Responsibility means that each person shares an appropriate portion of the task. Nibbelink said that the leader will sometimes be the follower and the follower will be the leader, depending on what is required to complete a project. Responsibility also means that partners take responsibility to seek new skills, new insights and new methods and "being willing to hold others in the congregation responsible in their own right for some aspect of the ministry."
On the characteristic of risk, Nibbelink said it is required for a successful partnership and "both pastors and leaders within the laity must be willing to rock the boat if the situation calls for it....Those who do not risk are those who do not dream. Partners in God's work do not sit by waiting for answers; they step out in faith."
From Around the World . . .
Canadian Dioceses Inaugurate Joint Lay Pastoral Leadership Program
In September, seventeen students from 12 dioceses across western and northern Canada will begin a jointly sponsored program which will lead to a Master of Divinity degree from Newman Theological College in Edmondton, Alberta. The program, which has an expected graduation in December 2003, will include four semesters off campus doing distance education courses and local field education. Other components will include workshops on ministry and spirituality issues. Each of the students was recommended, chosen, and screened by her/his home diocese.
A grant from the Lilly Endowment provides tuition, books and living allowance for on-campus blocks. The dioceses are responsible for the travel expenses to and from Newman Theological College.
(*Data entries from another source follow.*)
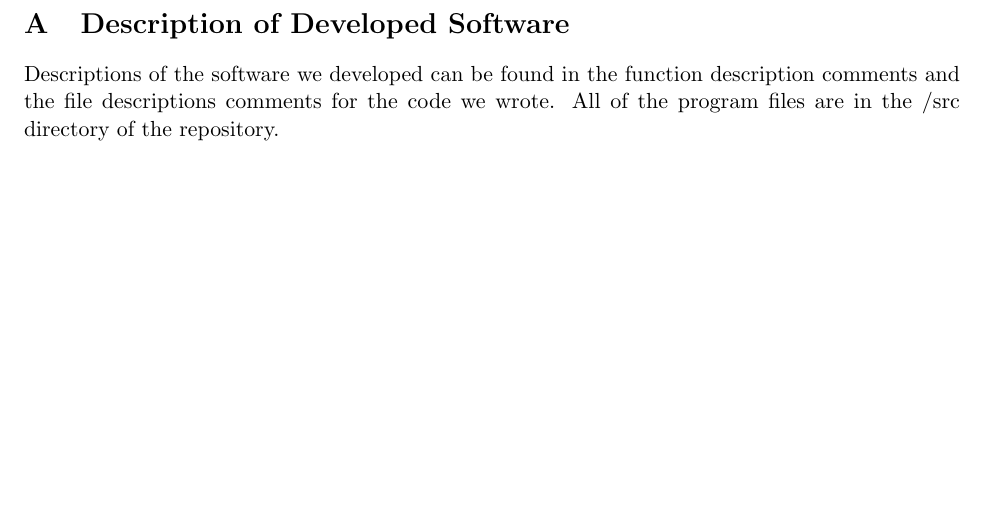
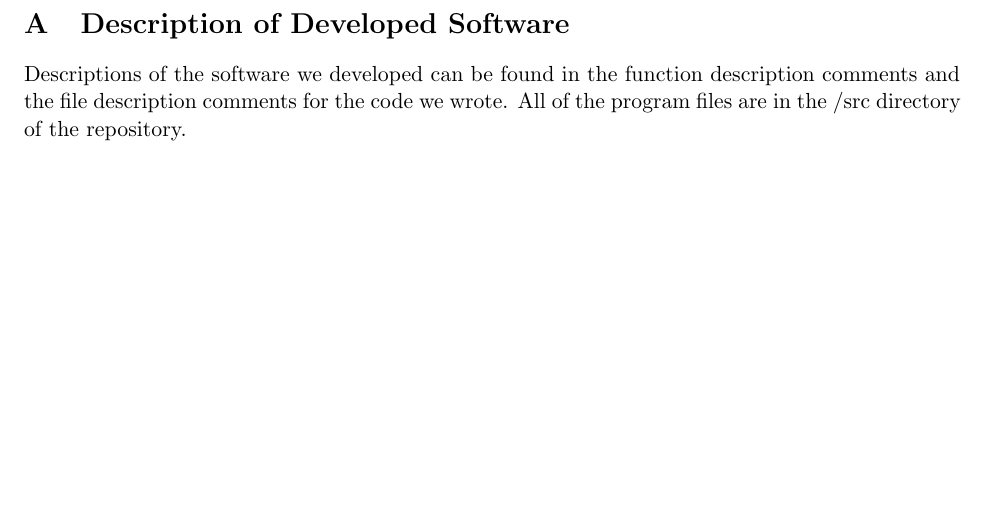
Before and after one commit to zfgo/2D_2FA_project, a LaTeX document (docs/final_report/CS_433_final_report.tex): part of page 11 of 11, cut so that both start at the same text. Compiled offline with pdfLaTeX.

Commit message:
fix typo

```diff
--- a/docs/final_report/CS_433_final_report.tex
+++ b/docs/final_report/CS_433_final_report.tex
@@ -712,7 +712,7 @@ the validity of the keystrokes it heard, it could use 2D-2FA instead.
 \section{Description of Developed Software}
 
 Descriptions of the software we developed can be found in the function
-description comments and the file descriptions comments for the code we
+description comments and the file description comments for the code we
 wrote. All of the program files are in the /src directory of the
 repository.
 
```
Also changed, not shown: docs/final_report/CS_433_final_report.pdf.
They are also asked to provide a mentor and lay support group for each candidate.
To launch the program, a symposium was held in Edmonton at the end of February, 2000 with representatives from all 18 dioceses participating. (All of the participants had been asked to read Lay Ecclesial Ministry: the State of the Questions as preparation.) Dr. Leonard Doohan of Gonzaga University in Spokane gave the keynote address, citing some of the research done for the NCCB Subcommittee Prince George Bishop Gerald Wiesner, omi, president of the Canadian Conference of Catholic Bishops, spoke on the interrelationship and interdependence of the priesthood of the baptized and of the ordained. He also highlighted the role of women in lay ministry and the need to assure their place and presence in the future vision of church leadership. The flourishing of lay ministry was seen as essential to the healthy survival of the future church.
Edmonton Archbishop Thomas Collins spoke on the scriptural basis for lay ministry, pointing out that the experience of church leadership in the New Testament era was quite different from our contemporary situation, but that the motives for ministry can be measured against the biblical understanding of discipleship.
The symposium concluded with a panel discussion of lay ministers from British Columbia, Alberta, Saskatchewan and the North. The panel focused on the various roles and functions being carried out by laity in the Church and the importance of preparation for that ministry.
One of the goals for the pilot project is that it will raise awareness among bishops, clergy, and laity about the value of professionally prepared lay men and women working in the Church of the twenty-first century.
Further information: Dr. Adela Torchia, 780-447-2993